= BRIEF =
Go through the records underneath and count the lines that include the string "commit". Give nothing but the number.

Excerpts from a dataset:
______
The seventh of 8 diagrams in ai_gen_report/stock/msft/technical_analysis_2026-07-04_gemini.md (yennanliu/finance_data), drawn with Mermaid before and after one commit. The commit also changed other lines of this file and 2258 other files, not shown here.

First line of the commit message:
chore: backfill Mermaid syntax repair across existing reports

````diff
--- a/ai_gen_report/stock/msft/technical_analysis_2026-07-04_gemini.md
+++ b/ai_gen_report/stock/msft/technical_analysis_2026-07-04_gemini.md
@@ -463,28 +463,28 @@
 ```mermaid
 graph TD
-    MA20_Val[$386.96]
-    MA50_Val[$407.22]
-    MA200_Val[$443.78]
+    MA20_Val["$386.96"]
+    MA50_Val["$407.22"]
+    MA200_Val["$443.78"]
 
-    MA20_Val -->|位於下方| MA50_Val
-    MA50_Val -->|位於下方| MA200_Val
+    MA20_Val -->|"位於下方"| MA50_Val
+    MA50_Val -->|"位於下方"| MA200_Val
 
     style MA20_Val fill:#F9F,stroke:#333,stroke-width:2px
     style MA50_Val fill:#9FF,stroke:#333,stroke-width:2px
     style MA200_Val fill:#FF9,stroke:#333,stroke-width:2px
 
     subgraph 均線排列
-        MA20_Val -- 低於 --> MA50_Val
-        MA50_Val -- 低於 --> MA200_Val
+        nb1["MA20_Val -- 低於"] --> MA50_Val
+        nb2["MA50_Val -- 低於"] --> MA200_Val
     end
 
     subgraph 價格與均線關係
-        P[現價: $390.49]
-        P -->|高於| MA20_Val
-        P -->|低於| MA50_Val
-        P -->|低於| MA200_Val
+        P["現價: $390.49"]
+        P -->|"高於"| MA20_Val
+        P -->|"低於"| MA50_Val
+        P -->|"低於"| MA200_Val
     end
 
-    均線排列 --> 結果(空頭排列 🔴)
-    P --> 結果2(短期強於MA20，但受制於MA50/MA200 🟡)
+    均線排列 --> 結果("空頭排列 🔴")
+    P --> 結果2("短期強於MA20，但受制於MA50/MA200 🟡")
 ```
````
______
= ANSWER SECTION =
2